» **Assigned task**
Write all entries out exactly, images excluded.

Records excerpted from a collection
+--
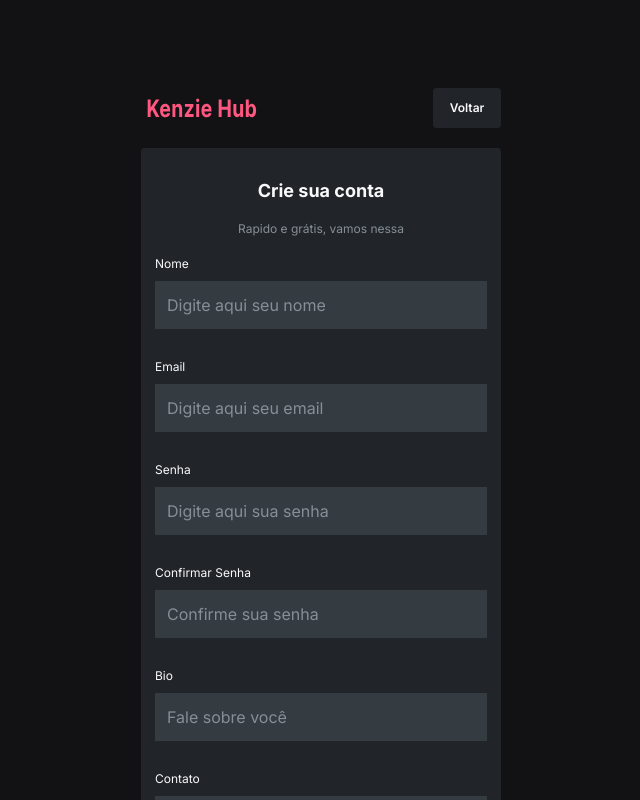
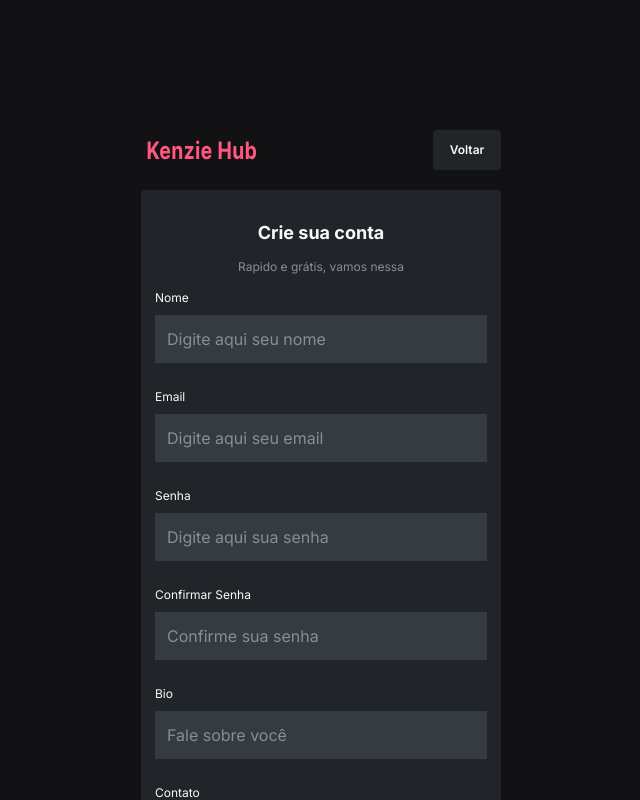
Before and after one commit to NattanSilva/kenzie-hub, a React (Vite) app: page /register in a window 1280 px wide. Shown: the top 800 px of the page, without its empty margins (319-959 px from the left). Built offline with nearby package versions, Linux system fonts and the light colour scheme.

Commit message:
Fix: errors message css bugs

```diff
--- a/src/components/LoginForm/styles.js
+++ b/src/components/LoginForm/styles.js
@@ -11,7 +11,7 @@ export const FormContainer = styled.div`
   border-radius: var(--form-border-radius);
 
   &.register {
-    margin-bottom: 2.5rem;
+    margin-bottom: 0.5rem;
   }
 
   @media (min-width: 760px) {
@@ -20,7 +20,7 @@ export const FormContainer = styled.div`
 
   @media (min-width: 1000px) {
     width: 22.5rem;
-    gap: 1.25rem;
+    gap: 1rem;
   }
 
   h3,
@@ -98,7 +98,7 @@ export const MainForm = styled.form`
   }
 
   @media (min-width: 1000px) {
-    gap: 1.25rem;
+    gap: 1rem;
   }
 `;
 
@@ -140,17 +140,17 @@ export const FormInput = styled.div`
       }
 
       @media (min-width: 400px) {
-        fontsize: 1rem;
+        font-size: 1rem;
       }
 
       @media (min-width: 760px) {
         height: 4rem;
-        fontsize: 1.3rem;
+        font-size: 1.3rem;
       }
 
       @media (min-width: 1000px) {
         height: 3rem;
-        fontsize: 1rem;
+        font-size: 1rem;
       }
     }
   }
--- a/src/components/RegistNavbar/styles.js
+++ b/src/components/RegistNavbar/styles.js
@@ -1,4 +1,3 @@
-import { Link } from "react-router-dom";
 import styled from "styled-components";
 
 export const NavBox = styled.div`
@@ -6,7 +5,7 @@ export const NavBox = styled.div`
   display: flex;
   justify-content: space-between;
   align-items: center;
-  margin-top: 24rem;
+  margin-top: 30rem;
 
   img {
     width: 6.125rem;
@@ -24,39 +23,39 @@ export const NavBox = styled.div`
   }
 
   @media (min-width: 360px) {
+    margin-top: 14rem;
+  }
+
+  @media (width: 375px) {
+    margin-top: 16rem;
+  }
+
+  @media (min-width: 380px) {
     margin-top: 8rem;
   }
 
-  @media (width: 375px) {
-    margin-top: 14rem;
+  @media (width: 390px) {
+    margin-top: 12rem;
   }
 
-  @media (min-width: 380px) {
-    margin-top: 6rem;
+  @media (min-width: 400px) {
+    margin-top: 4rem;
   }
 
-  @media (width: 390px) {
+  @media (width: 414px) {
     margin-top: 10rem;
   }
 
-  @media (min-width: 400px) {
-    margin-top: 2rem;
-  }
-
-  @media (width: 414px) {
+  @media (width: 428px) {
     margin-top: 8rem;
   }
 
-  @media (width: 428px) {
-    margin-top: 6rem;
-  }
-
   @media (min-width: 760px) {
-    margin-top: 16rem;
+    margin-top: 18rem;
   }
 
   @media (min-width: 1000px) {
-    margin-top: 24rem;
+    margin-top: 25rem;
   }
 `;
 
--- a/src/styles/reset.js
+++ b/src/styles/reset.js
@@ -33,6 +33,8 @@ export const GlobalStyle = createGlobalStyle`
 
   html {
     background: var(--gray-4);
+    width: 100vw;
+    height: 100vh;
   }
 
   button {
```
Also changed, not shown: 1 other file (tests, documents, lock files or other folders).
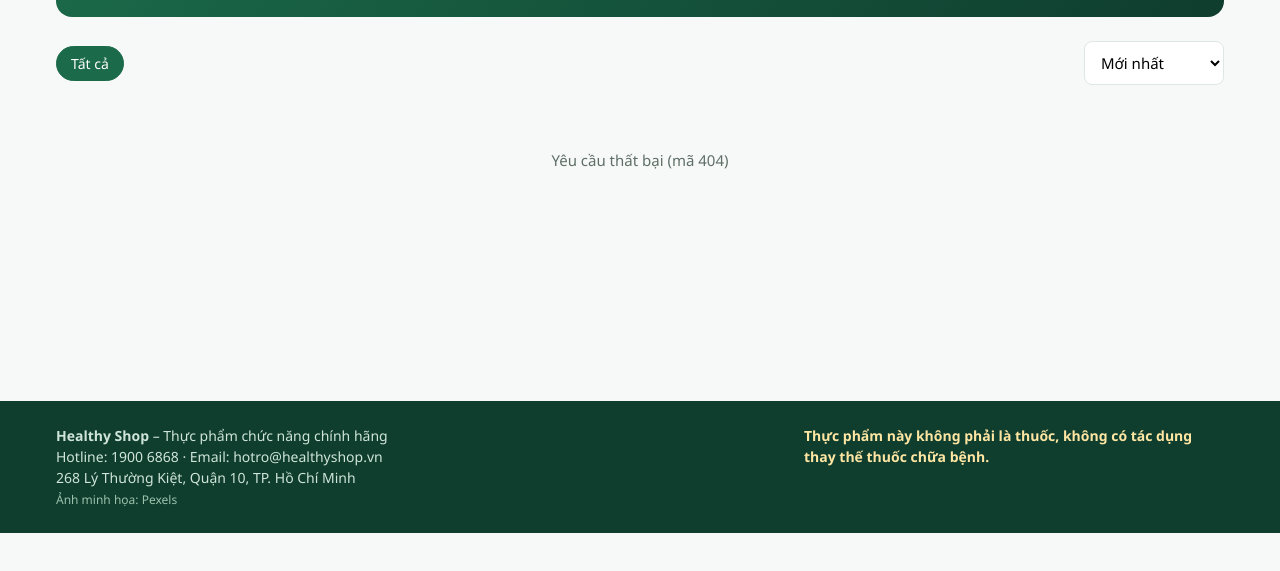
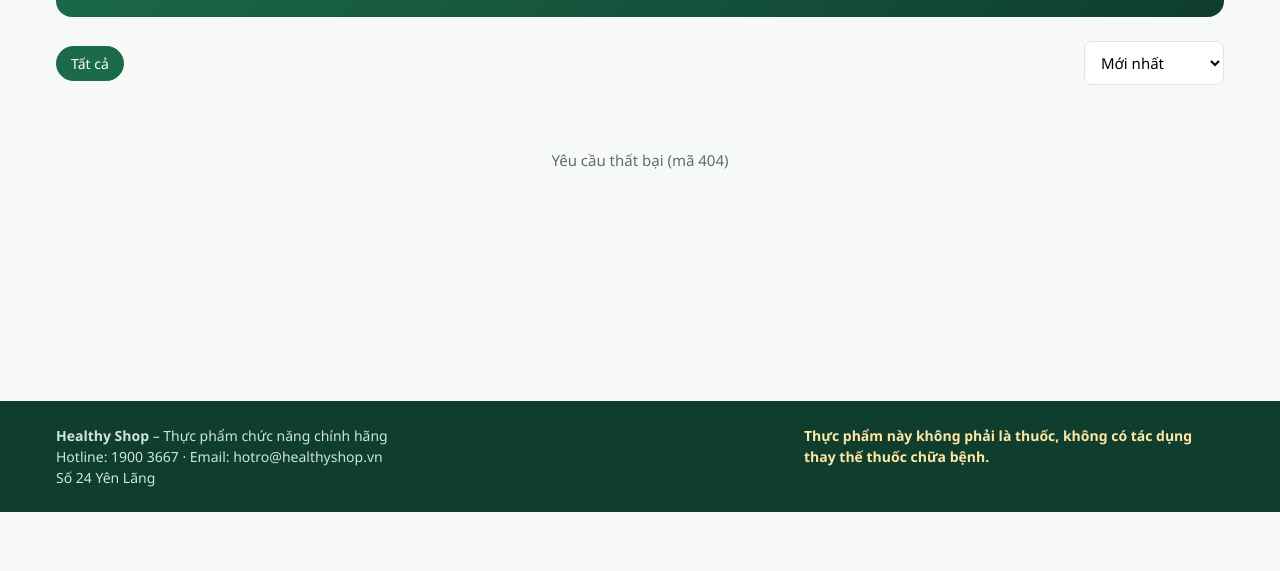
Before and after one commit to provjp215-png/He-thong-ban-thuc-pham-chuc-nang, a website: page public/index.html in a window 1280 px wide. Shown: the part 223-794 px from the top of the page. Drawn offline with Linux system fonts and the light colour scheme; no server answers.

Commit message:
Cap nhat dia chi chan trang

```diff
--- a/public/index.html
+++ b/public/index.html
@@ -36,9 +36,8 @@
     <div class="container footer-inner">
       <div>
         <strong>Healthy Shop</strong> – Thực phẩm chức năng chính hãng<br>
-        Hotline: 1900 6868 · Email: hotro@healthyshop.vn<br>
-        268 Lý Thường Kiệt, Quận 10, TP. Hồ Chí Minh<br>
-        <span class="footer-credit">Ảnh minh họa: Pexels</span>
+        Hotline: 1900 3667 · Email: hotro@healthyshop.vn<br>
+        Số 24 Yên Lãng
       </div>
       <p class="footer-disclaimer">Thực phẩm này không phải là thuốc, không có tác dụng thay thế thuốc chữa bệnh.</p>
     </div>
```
+--
» **Output of the task**
Before and after one commit to NattanSilva/kenzie-hub, a React (Vite) app: page /register in a window 1280 px wide. Shown: the top 800 px of the page, without its empty margins (319-959 px from the left). Built offline with nearby package versions, Linux system fonts and the light colour scheme.

Commit message:
Fix: errors message css bugs

```diff
--- a/src/components/LoginForm/styles.js
+++ b/src/components/LoginForm/styles.js
@@ -11,7 +11,7 @@ export const FormContainer = styled.div`
   border-radius: var(--form-border-radius);
 
   &.register {
-    margin-bottom: 2.5rem;
+    margin-bottom: 0.5rem;
   }
 
   @media (min-width: 760px) {
@@ -20,7 +20,7 @@ export const FormContainer = styled.div`
 
   @media (min-width: 1000px) {
     width: 22.5rem;
-    gap: 1.25rem;
+    gap: 1rem;
   }
 
   h3,
@@ -98,7 +98,7 @@ export const MainForm = styled.form`
   }
 
   @media (min-width: 1000px) {
-    gap: 1.25rem;
+    gap: 1rem;
   }
 `;
 
@@ -140,17 +140,17 @@ export const FormInput = styled.div`
       }
 
       @media (min-width: 400px) {
-        fontsize: 1rem;
+        font-size: 1rem;
       }
 
       @media (min-width: 760px) {
         height: 4rem;
-        fontsize: 1.3rem;
+        font-size: 1.3rem;
       }
 
       @media (min-width: 1000px) {
         height: 3rem;
-        fontsize: 1rem;
+        font-size: 1rem;
       }
     }
   }
--- a/src/components/RegistNavbar/styles.js
+++ b/src/components/RegistNavbar/styles.js
@@ -1,4 +1,3 @@
-import { Link } from "react-router-dom";
 import styled from "styled-components";
 
 export const NavBox = styled.div`
@@ -6,7 +5,7 @@ export const NavBox = styled.div`
   display: flex;
   justify-content: space-between;
   align-items: center;
-  margin-top: 24rem;
+  margin-top: 30rem;
 
   img {
     width: 6.125rem;
@@ -24,39 +23,39 @@ export const NavBox = styled.div`
   }
 
   @media (min-width: 360px) {
+    margin-top: 14rem;
+  }
+
+  @media (width: 375px) {
+    margin-top: 16rem;
+  }
+
+  @media (min-width: 380px) {
     margin-top: 8rem;
   }
 
-  @media (width: 375px) {
-    margin-top: 14rem;
+  @media (width: 390px) {
+    margin-top: 12rem;
   }
 
-  @media (min-width: 380px) {
-    margin-top: 6rem;
+  @media (min-width: 400px) {
+    margin-top: 4rem;
   }
 
-  @media (width: 390px) {
+  @media (width: 414px) {
     margin-top: 10rem;
   }
 
-  @media (min-width: 400px) {
-    margin-top: 2rem;
-  }
-
-  @media (width: 414px) {
+  @media (width: 428px) {
     margin-top: 8rem;
   }
 
-  @media (width: 428px) {
-    margin-top: 6rem;
-  }
-
   @media (min-width: 760px) {
-    margin-top: 16rem;
+    margin-top: 18rem;
   }
 
   @media (min-width: 1000px) {
-    margin-top: 24rem;
+    margin-top: 25rem;
   }
 `;
 
--- a/src/styles/reset.js
+++ b/src/styles/reset.js
@@ -33,6 +33,8 @@ export const GlobalStyle = createGlobalStyle`
 
   html {
     background: var(--gray-4);
+    width: 100vw;
+    height: 100vh;
   }
 
   button {
```
Also changed, not shown: 1 other file (tests, documents, lock files or other folders).
Before and after one commit to provjp215-png/He-thong-ban-thuc-pham-chuc-nang, a website: page public/index.html in a window 1280 px wide. Shown: the part 223-794 px from the top of the page. Drawn offline with Linux system fonts and the light colour scheme; no server answers.

Commit message:
Cap nhat dia chi chan trang

```diff
--- a/public/index.html
+++ b/public/index.html
@@ -36,9 +36,8 @@
     <div class="container footer-inner">
       <div>
         <strong>Healthy Shop</strong> – Thực phẩm chức năng chính hãng<br>
-        Hotline: 1900 6868 · Email: hotro@healthyshop.vn<br>
-        268 Lý Thường Kiệt, Quận 10, TP. Hồ Chí Minh<br>
-        <span class="footer-credit">Ảnh minh họa: Pexels</span>
+        Hotline: 1900 3667 · Email: hotro@healthyshop.vn<br>
+        Số 24 Yên Lãng
       </div>
       <p class="footer-disclaimer">Thực phẩm này không phải là thuốc, không có tác dụng thay thế thuốc chữa bệnh.</p>
     </div>
```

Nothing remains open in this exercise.